It is actually far more normal than most people realize to see a little blood when you floss your teeth. As the floss rubs against the soft tissue of the gums, it can cause a bit of blood, and that is perfectly OK. It is never safe to assume that you should stop flossing altogether because your floss is getting tinged pink with bloody saliva. If the bleeding is severe, make sure you speak to a dentist about the issue, but do not stop flossing.

Mistake: Flossing so fast that you miss food particles.

Flossing your teeth should take you about two minutes once you get in the habit of doing so. With the availability of flossing picks, the time can even be reduced. However, make sure you are allowing a sufficient amount of time with every tooth as you floss. If you are simply running the floss between your teeth rapidly just to get through, you may not be getting all the debris or food particles.

Reach Out to Woodlane Family and Cosmetic Dentistry for Oral Hygiene Needs

Flossing is an important part of your everyday oral health routine, and it makes a huge difference between professional dental hygiene appointments. If you need to learn how to floss properly or would like to make an appointment for teeth cleaning, reach out to us at Woodlane Family and Cosmetic Dentistry in Woodbury, MN for help.

3 Best Ways to Prevent Cavities

Cavities aren’t fun for anyone, yet they seem to be very common. If you think that cavities are a necessary part of life, though, you’re mistaken. Some people have never had a cavity in their lives. Others get cavities very often. Why is it that some people never experience cavities while others can’t seem to be rid of them? The answer is that some people practice certain dental hygiene tips that prevent cavities. Here are the best ways you can use to prevent cavities, too.

1. Floss After Each Meal

You already know you should brush after each meal, but did you know you should floss after each meal, too? Flossing gets rid of food debris that gets stuck in between teeth. If you don’t floss after each meal, that leftover food debris could lead to the development of cavities.

2. Avoid Sugar

Bacteria feed on sugar. When you eat sugar-laden foods, bacteria in your mouth have plenty of sugar to eat, and then the bacteria count grows in number. When you have more bacteria, that means they will end up eating into your teeth, which means you will likely develop cavities. Avoiding sugar means much more than not opening up a sugar packet. You should start reading the labels on the foods you eat to check for added sugars. Unfortunately today, many processed foods do contain added sugars. To be on the safe side, just eat whole foods as much as possible and cook your own foods from home.

3. Get Dental Sealants

Dental sealants are a treatment that is available through your dentist’s office.

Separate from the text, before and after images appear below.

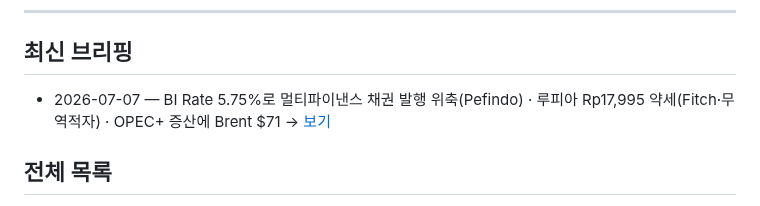
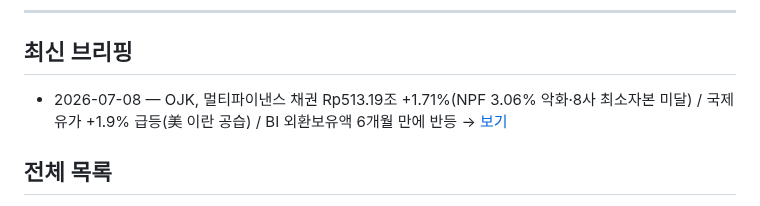
Before and after one commit to soonhokwonjb-del/indo-briefings, a Markdown page: README.md, the part around the change. GitHub-like rendering.

Commit message:
readme: 2026-07-08

```diff
--- a/README.md
+++ b/README.md
@@ -7,7 +7,7 @@
 ---
 
 ## 최신 브리핑
-- 2026-07-07 — BI Rate 5.75%로 멀티파이낸스 채권 발행 위축(Pefindo) · 루피아 Rp17,995 약세(Fitch·무역적자) · OPEC+ 증산에 Brent $71 → [보기](./2026-07-07.md)
+- 2026-07-08 — OJK, 멀티파이낸스 채권 Rp513.19조 +1.71%(NPF 3.06% 악화·8사 최소자본 미달) / 국제유가 +1.9% 급등(美 이란 공습) / BI 외환보유액 6개월 만에 반등 → [보기](./2026-07-08.md)
 ## 전체 목록
 
 - 2026-07-07 — BI Rate 5.75%로 멀티파이낸스 채권 발행 위축(Pefindo) · 루피아 Rp17,995 약세(Fitch·무역적자) · OPEC+ 증산에 Brent $71 → [보기](./2026-07-07.md)
```
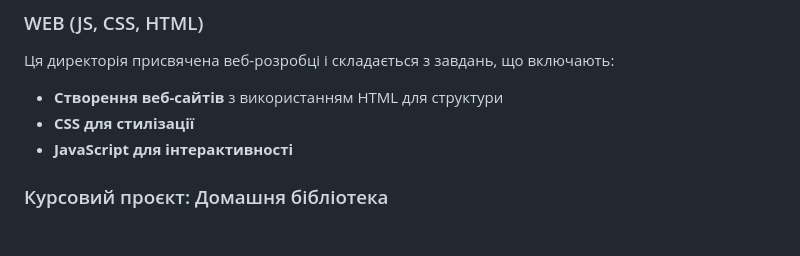
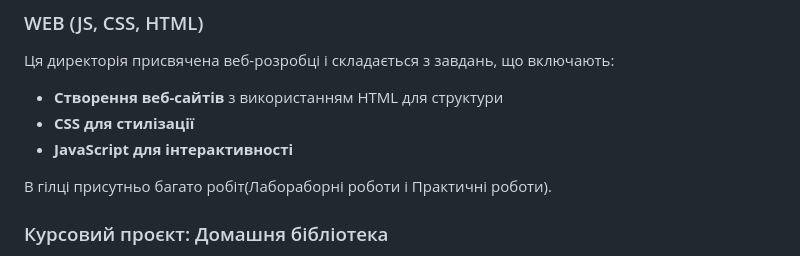
Before and after one commit to arg3ntuum/university, a Markdown page: README.md, the part around the change. Rendered like a GitHub page; blank space fills up the shorter version.

```diff
--- a/README.md
+++ b/README.md
@@ -39,6 +39,8 @@
 - **CSS для стилізації**
 - **JavaScript для інтерактивності**
 
+В гілці присутньо багато робіт(Лабораборні роботи і Практичні роботи).
+
 ### Курсовий проєкт: Домашня бібліотека
 Це домашня бібліотека. При створенні проекту є файл `data.txt`. `data.txt` - це файл-база даних. Спочатку, при запуску проекту потрібно підключити файл базу. Після цього доступні взаємодії з масивом структур (даних). Це:
 
```
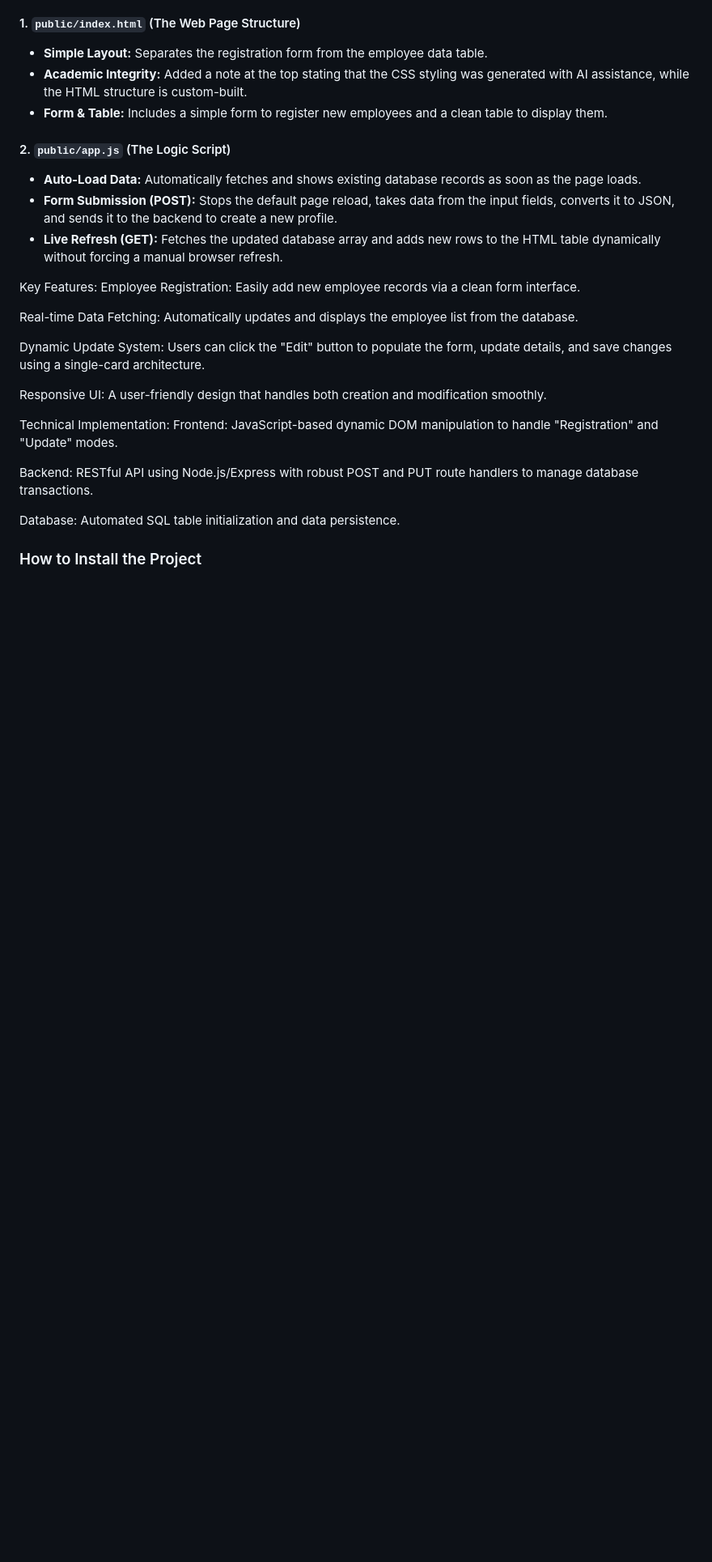
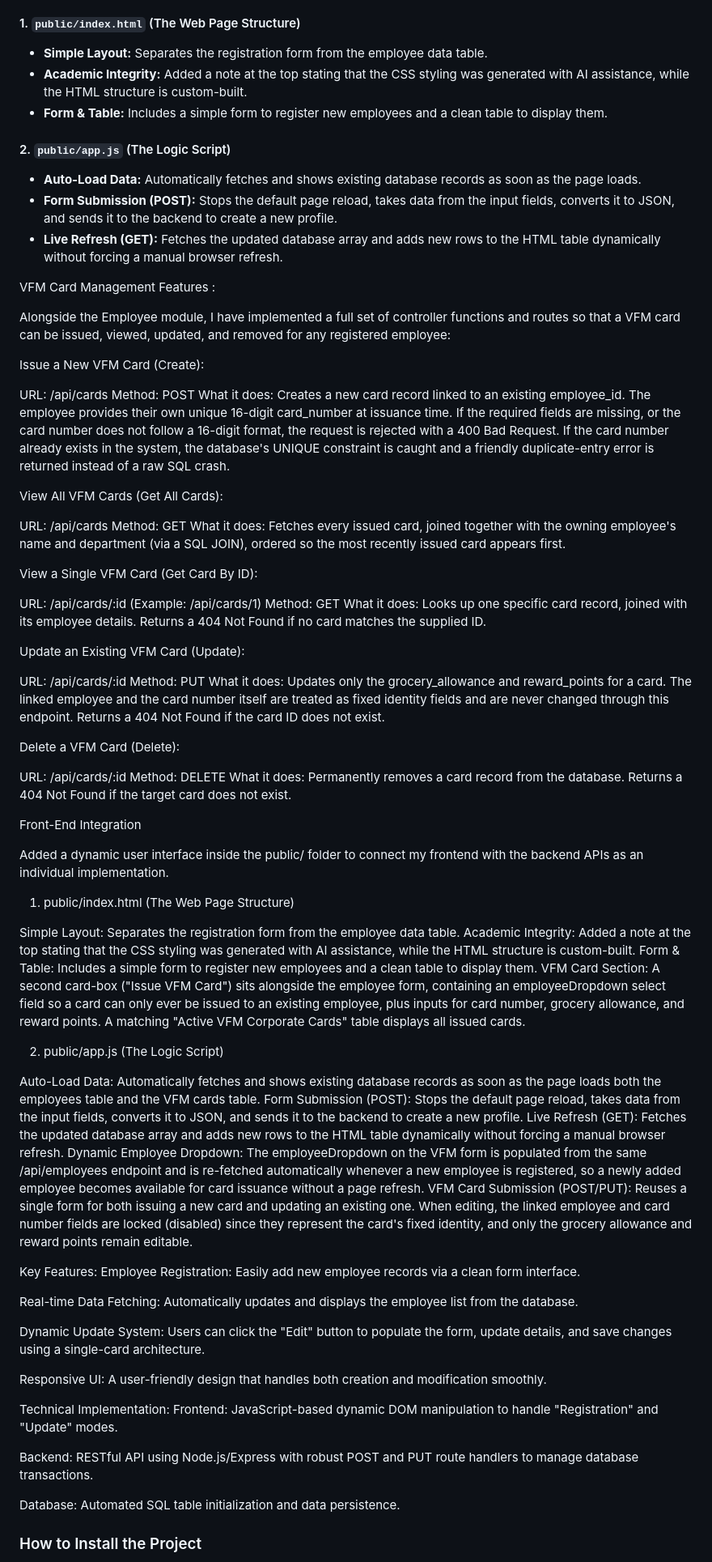
Before and after one commit to saiffemalik/CA_TWO, a Markdown page: README.md, the part around the change. Shown at 81% size. Drawn GitHub-style; blank space fills up the shorter version.

Commit message:
docs:README File Updates

```diff
--- a/README.md
+++ b/README.md
@@ -83,6 +83,75 @@ Added a dynamic user interface inside the `public/` folder to connect my fronten
 * **Form Submission (POST):** Stops the default page reload, takes data from the input fields, converts it to JSON, and sends it to the backend to create a new profile.
 * **Live Refresh (GET):** Fetches the updated database array and adds new rows to the HTML table dynamically without forcing a manual browser refresh.
 
+VFM Card Management Features :
+
+Alongside the Employee module, I have implemented a full set of controller functions and routes so that a VFM card can be issued, viewed, updated, and removed for any registered employee:
+
+
+Issue a New VFM Card (Create):
+
+URL: /api/cards
+Method: POST
+What it does: Creates a new card record linked to an existing employee_id. The employee provides their own unique 16-digit card_number at issuance time. If the required fields are missing, or the card number does not follow a 16-digit format, the request is rejected with a 400 Bad Request. If the card number already exists in the system, the database's UNIQUE constraint is caught and a friendly duplicate-entry error is returned instead of a raw SQL crash.
+
+
+
+View All VFM Cards (Get All Cards):
+
+URL: /api/cards
+Method: GET
+What it does: Fetches every issued card, joined together with the owning employee's name and department (via a SQL JOIN), ordered so the most recently issued card appears first.
+
+
+
+View a Single VFM Card (Get Card By ID):
+
+URL: /api/cards/:id (Example: /api/cards/1)
+Method: GET
+What it does: Looks up one specific card record, joined with its employee details. Returns a 404 Not Found if no card matches the supplied ID.
+
+
+
+Update an Existing VFM Card (Update):
+
+URL: /api/cards/:id
+Method: PUT
+What it does: Updates only the grocery_allowance and reward_points for a card. The linked employee and the card number itself are treated as fixed identity fields and are never changed through this endpoint. Returns a 404 Not Found if the card ID does not exist.
+
+
+
+Delete a VFM Card (Delete):
+
+URL: /api/cards/:id
+Method: DELETE
+What it does: Permanently removes a card record from the database. Returns a 404 Not Found if the target card does not exist.
+
+
+
+
+
+Front-End Integration
+
+Added a dynamic user interface inside the public/ folder to connect my frontend with the backend APIs as an individual implementation.
+
+1. public/index.html (The Web Page Structure)
+
+
+Simple Layout: Separates the registration form from the employee data table.
+Academic Integrity: Added a note at the top stating that the CSS styling was generated with AI assistance, while the HTML structure is custom-built.
+Form & Table: Includes a simple form to register new employees and a clean table to display them.
+VFM Card Section: A second card-box ("Issue VFM Card") sits alongside the employee form, containing an employeeDropdown select field so a card can only ever be issued to an existing employee, plus inputs for card number, grocery allowance, and reward points. A matching "Active VFM Corporate Cards" table displays all issued cards.
+
+
+2. public/app.js (The Logic Script)
+
+
+Auto-Load Data: Automatically fetches and shows existing database records as soon as the page loads both the employees table and the VFM cards table.
+Form Submission (POST): Stops the default page reload, takes data from the input fields, converts it to JSON, and sends it to the backend to create a new profile.
+Live Refresh (GET): Fetches the updated database array and adds new rows to the HTML table dynamically without forcing a manual browser refresh.
+Dynamic Employee Dropdown: The employeeDropdown on the VFM form is populated from the same /api/employees endpoint and is re-fetched automatically whenever a new employee is registered, so a newly added employee becomes available for card issuance without a page refresh.
+VFM Card Submission (POST/PUT): Reuses a single form for both issuing a new card and updating an existing one. When editing, the linked employee and card number fields are locked (disabled) since they represent the card's fixed identity, and only the grocery allowance and reward points remain editable.
+
 Key Features:
 Employee Registration: Easily add new employee records via a clean form interface.
 
```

It’s basically a clear coat that helps to fill in pits and cracks in your teeth that can be an entry point for bacteria to cause cavities. Dental sealants also create an added layer of protection over your teeth enamel. The dental sealant treatment is completely non-invasive and 100% painless. If you’re interested in dental sealant treatment, contact your dentist.

It’s hard to prevent cavities, but not impossible. Use the three tips mentioned above to help keep cavities from forming in your mouth.